[Stored records]
○ ○ ○ ○ ○ ○ ○
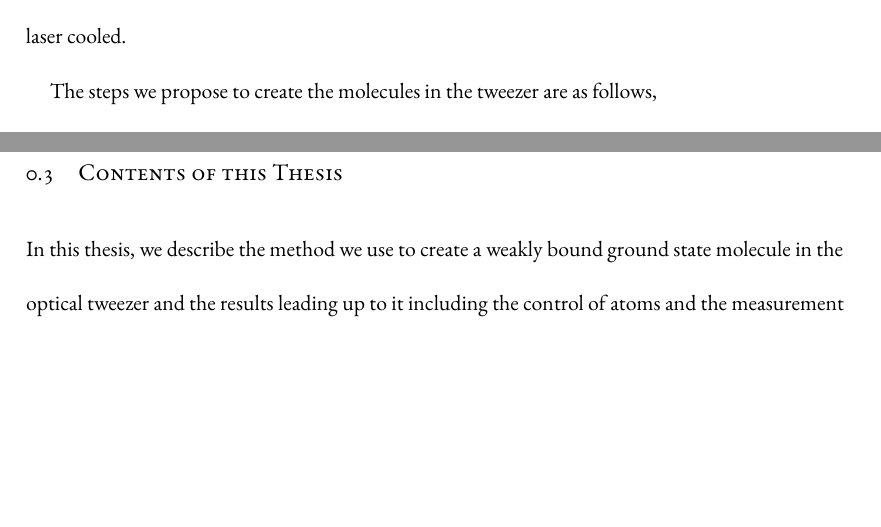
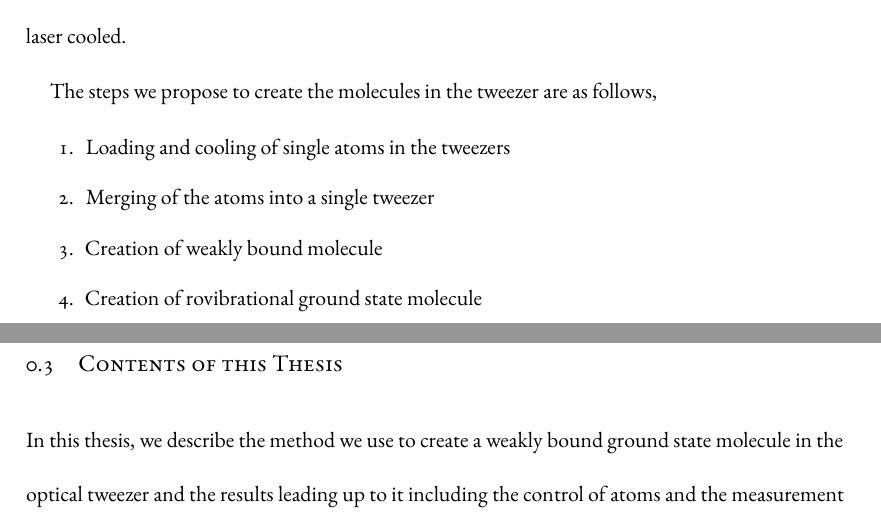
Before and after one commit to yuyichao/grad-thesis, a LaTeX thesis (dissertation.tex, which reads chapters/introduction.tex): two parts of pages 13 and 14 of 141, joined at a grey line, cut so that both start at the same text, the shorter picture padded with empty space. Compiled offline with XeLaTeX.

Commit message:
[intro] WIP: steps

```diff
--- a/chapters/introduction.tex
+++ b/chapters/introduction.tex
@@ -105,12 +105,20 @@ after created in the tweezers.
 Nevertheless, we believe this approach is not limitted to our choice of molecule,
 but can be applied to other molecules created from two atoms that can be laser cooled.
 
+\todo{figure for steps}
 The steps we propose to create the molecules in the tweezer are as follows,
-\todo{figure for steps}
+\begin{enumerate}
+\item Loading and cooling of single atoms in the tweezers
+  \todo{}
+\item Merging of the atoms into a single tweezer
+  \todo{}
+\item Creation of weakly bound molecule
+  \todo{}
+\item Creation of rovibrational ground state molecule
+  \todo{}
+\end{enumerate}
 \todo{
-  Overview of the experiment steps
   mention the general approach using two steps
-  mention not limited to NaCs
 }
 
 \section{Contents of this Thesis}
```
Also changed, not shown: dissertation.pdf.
○ ○ ○ ○ ○ ○ ○
_What is needed_. If a line in the records contains "atoms", report it.

_Result_.
 but can be applied to other molecules created from two atoms that can be laser cooled.
+\item Loading and cooling of single atoms in the tweezers
+\item Merging of the atoms into a single tweezer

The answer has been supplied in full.